> _Work instruction_
Search the data for the string "option", and report each line where it is found.

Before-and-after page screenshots
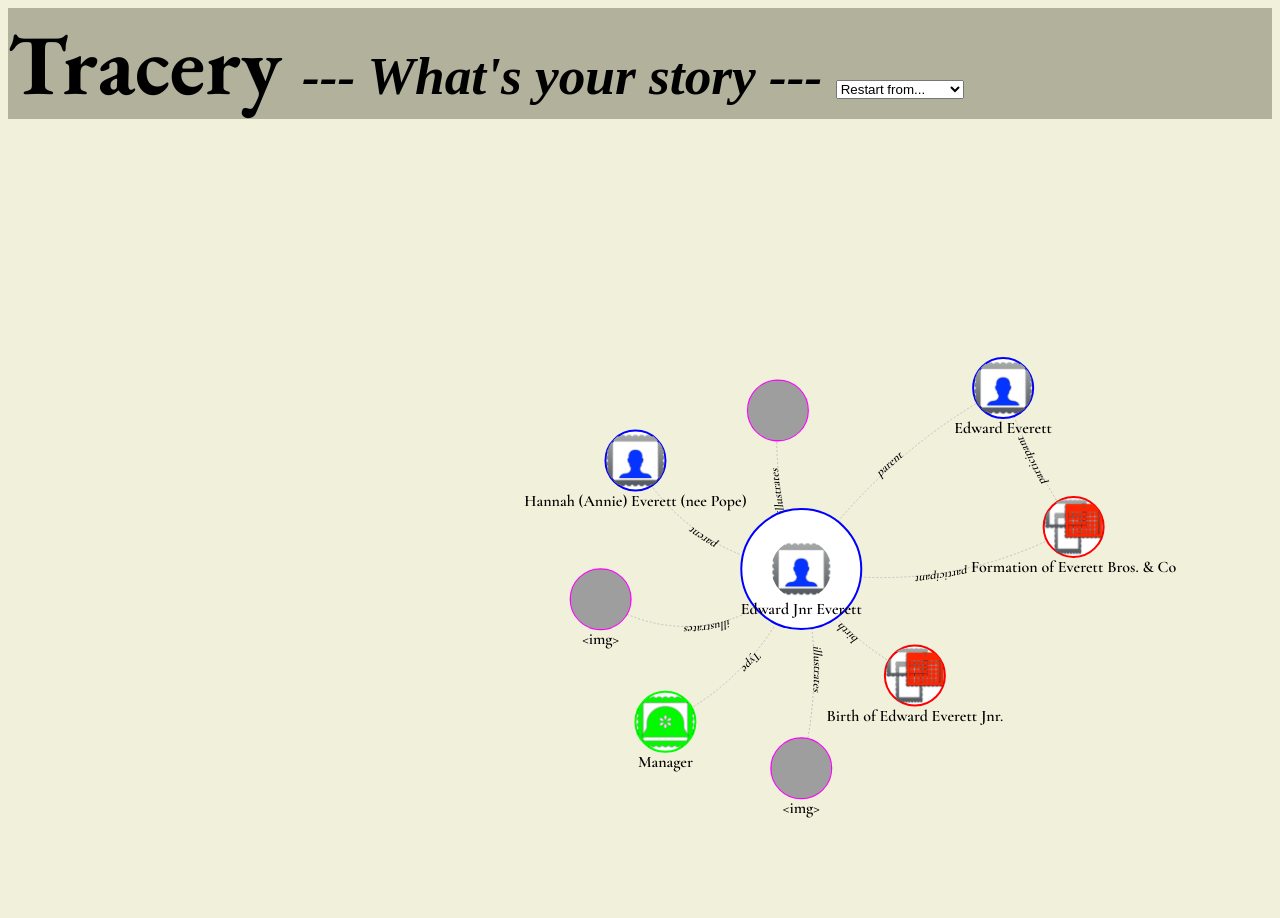
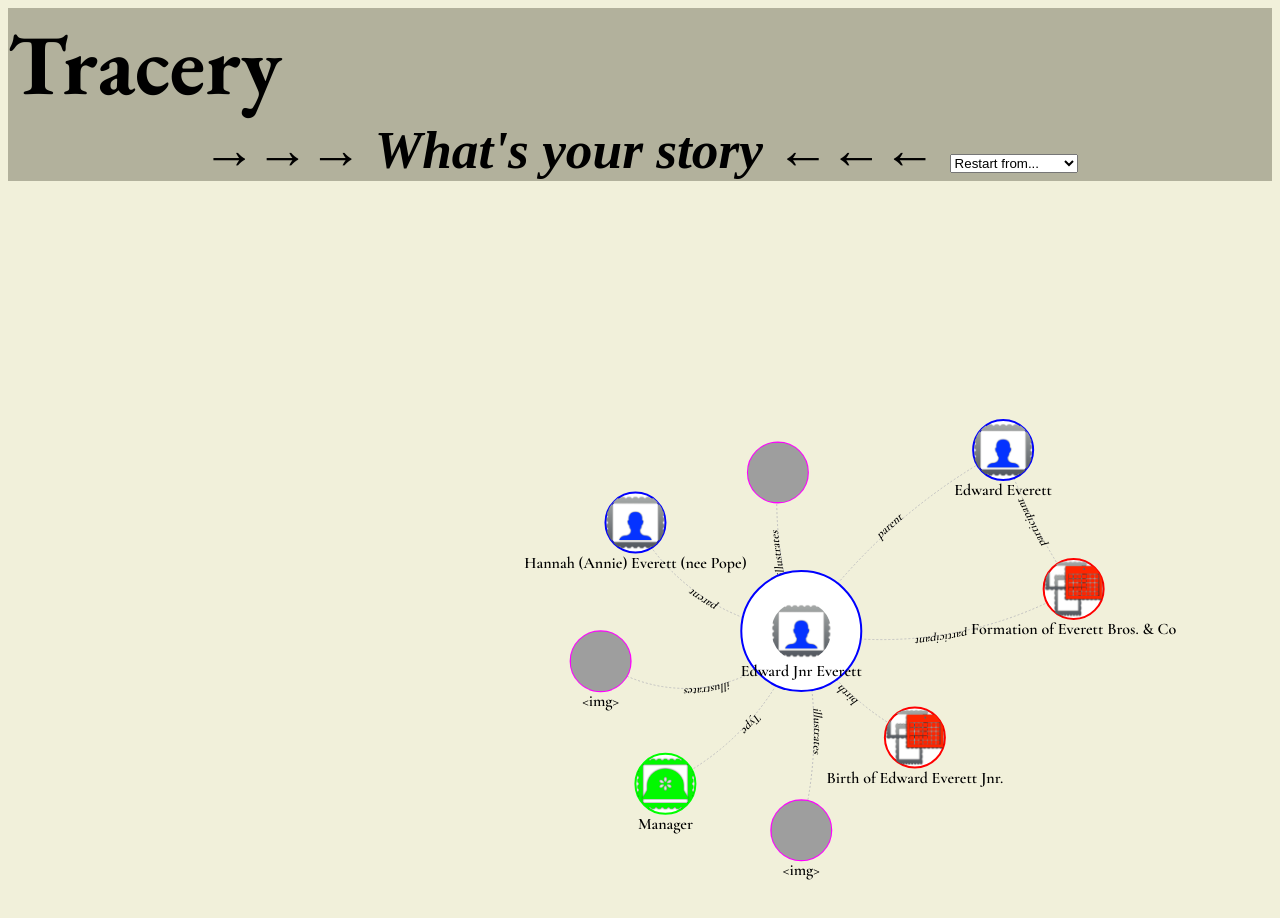
Before and after one commit to OpenWork-NZ/tracery-mockup, a plain HTML site: page test.html in a window 1280 px wide. Drawn offline with nearby package versions, Linux system fonts and the light colour scheme; grey boxes are pictures that could not be loaded; a web font is replaced by a local one.

Commit message:
Improve header files.

```diff
--- a/test.html
+++ b/test.html
@@ -10,11 +10,18 @@ button {
 }
 header {
     background-color: #b2b19c;
+    position: fixed;
+    position: sticky;
+    position: -moz-sticky;
+    position: -webkit-sticky;
+    position: -ms-sticky;
+    top: 0;
 }
 h1 {
     font-family: 'EB Garamond', serif;
     font-size: 64pt;
     text-align: left;
+    padding: 0; margin: 0;
 }
 h2 {
     font-family: 'Montaga', serif;
@@ -22,16 +29,8 @@ h2 {
     font-style: italic;
     float: center;
     text-align: center;
-    position: fixed;
-    position: sticky;
-    position: -moz-sticky;
-    position: -webkit-sticky;
-    position: -ms-sticky;
-    top: 0;
-}
-
-header * {
-    display: inline;
+    font-weight: thin;
+    padding: 0; margin: 0;
 }
 
 body {
@@ -73,13 +72,15 @@ section {
 
 <body>
     <header>
-        <h1>Tracery  </h1> <h2> --- What's your story --- </h2>
+        <h1>Tracery  </h1>
+        <h2> &rarr;&rarr;&rarr; What's your story &larr;&larr;&larr;
             <select id="restart">
               <option>Restart from...</option>
               <option value="http://tracery.openwork.nz/data/people/eje">
                 Edward Jr Everett
               </option>
             </select>
+        </h2>
     </header>
 
     <main>
```
Lines whose indentation alone changed are shown as unchanged.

> _Exercise output_
               <option>Restart from...</option>
               <option value="http://tracery.openwork.nz/data/people/eje">
               </option>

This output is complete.